In the hundreds of signing statements and constitutional challenges he has appended to the acts of Congress. Bush has insisted that as Decider, he can ignore, modify or enforce the law as he sees fit. The paradigm case is the signing statement appended to the excruciatingly negotiated and much ballyhooed ban on torture. Bush signed the bill, which passed with veto-proof margins, but he mysteriously did so at 8 PM on December 30, and he appended this:
“The executive branch shall construe Title X in Division A of the Act, relating to detainees, in a manner consistent with the constitutional authority of the President to supervise the unitary executive branch and as Commander in Chief and consistent with the constitutional limitations on the judicial power, which will assist in achieving the shared objective of the Congress and the President, evidenced in Title X, of protecting the American people from further terrorist attacks.”
In plain English this means: "I claim the right to ignore this law entirely." Many, including (as Bush doubtless intended) some at Guantanamo, saw this as an "as you were" to his torturers, an assertion that neither Congress nor the judiciary has the power to make them stop, if Bush doesn't want them to. In fact, Bush has similarly asserted the primacy of the "unitary executive" over the other branches of government at least 82 times. His power grab is a classic instance of an unbelievable truth, a brute fact that outstrips the average capacity to comprehend it: the President can, without any legal process, have his uniformed subordinates remove anyone to an undisclosed location and there held indefinitely and tortured, if, in his entirely private or even top-secret view, this would somehow deter hypothetical "terrorist attacks." We have abundant, clear evidence of this policy in practice, in the years-long incommunicado detention of an Amercian citizen, Josè Padilla, once, though no longer, accused of planning a "dirty bomb." We get a sense of torture's efficacy from Khalid Sheikh Mohammad's recent Gitmo confessions to everything, and the collective skepticism with which these effusions were greeted around the world.
If Bush had declared that The War required martial law, and that he must therefore dissolve Congress and the Courts, those Americans who aren't inFoxicated unto delusion would object violently. But he has accomplished the same thing by invariably holding the "unitary executive" above the law, holding that he is able to jail whom he chooses, how he chooses, to make war at will, and is answerable to nobody. If under Nixon, there was famously a "cancer on the Presidency" that cancer has clearly metastasized. And yet talk of impeachment is regarded as somehow radical. Given all of the above, one should wonder, what would it take for a viable impeachment? Must there be Presidential rape rooms or death camps — on video? Must citizens be nerve-gassed before regime change is considered, and if so will such administrative remedy even be then available?
Kyle Sampson, Gonzales' chief of staff, captured in an email the essence of the Bush lame-duck defense strategy, "We should gum this to death... ask them for recommendations, evaluate the recommendations... and otherwise run out the clock ." Bush's refusal to allow Rove's testimony is that policy in operation. As Time reported last October, the Bush team started planning this endgame before the last election:

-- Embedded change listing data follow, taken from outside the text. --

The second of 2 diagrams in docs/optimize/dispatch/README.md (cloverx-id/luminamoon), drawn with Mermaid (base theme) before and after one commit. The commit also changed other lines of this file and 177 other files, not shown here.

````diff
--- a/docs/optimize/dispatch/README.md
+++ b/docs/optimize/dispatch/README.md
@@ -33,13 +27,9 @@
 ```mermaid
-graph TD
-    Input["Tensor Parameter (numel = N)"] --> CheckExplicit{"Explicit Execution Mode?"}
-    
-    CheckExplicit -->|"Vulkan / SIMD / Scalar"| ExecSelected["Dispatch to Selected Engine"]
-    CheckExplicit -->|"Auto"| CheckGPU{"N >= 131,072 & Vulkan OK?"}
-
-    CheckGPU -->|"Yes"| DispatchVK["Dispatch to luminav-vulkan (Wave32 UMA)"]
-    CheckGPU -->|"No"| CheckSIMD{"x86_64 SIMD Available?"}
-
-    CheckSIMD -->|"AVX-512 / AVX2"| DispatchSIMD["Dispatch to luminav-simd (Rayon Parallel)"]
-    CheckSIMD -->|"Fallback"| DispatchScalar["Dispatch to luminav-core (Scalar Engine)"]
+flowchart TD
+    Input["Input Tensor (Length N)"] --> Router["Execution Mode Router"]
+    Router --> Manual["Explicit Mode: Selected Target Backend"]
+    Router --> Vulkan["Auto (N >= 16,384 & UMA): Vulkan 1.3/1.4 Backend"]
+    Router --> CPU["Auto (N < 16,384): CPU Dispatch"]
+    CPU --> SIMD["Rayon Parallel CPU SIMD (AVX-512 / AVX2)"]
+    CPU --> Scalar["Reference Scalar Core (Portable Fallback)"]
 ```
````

“The President's team has been planning for what one strategist describes as "a cataclysmic fight to the death" over the balance between Congress and the White House if confronted with congressional subpoenas it deems inappropriate. The strategist says the Bush team is "going to assert that power, and they're going to fight it all the way to the Supreme Court on every issue, every time, no compromise, no discussion, no negotiation."

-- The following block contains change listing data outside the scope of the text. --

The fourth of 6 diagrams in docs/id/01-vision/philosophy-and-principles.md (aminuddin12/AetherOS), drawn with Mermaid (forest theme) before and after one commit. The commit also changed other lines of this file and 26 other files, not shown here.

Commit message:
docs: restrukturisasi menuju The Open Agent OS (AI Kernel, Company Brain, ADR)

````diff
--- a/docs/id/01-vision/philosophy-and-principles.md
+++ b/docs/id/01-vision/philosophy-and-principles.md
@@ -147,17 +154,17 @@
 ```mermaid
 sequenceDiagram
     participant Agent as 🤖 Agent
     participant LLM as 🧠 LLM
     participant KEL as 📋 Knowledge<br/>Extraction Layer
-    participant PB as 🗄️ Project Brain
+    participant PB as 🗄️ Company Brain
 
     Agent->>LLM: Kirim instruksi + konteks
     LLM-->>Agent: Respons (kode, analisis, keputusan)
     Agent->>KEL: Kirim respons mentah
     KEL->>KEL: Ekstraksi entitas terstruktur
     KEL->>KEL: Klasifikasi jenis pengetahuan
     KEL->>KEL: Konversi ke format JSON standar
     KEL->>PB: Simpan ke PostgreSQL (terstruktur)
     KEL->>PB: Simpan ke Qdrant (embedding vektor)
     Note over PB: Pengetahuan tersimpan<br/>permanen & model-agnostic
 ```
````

It's not surprising that the Bush team is resolved to stonewall here; it's highly probable many in the administration face ruin or prison if investigations go forward unimpeded, so they're fighting for their lives. The prospect of being penalized at the ballot box is utterly trivial in comparison. They've bet everything and so the cover-up must hold, at least until the distraction of the next electoral cycle, at least until pardons can be issued without immediate penalty. This being the case, probably the only effective mode of investigation will be impeachment, under the auspices of which the President cannot conceal crimes by asserting executive privilege.
Impeachment is a radical cure but the condition is grave indeed. For too long the Democrats' dereliction has taken this form: "Give the Republicans enough rope and they'll hang themselves." But clearly the Rovians know many better ways to make use of the slack. It is well past time to have some accountability, and timidly conventional halfway measures will not get it done. All Americans, but especially Democrats, need to press their representatives (and those campaigning to be such) for their plans to hold the authors of recent and ongoing catastrophes accountable. This might serve as talking point in lieu of a plan to work miracles in Iraq.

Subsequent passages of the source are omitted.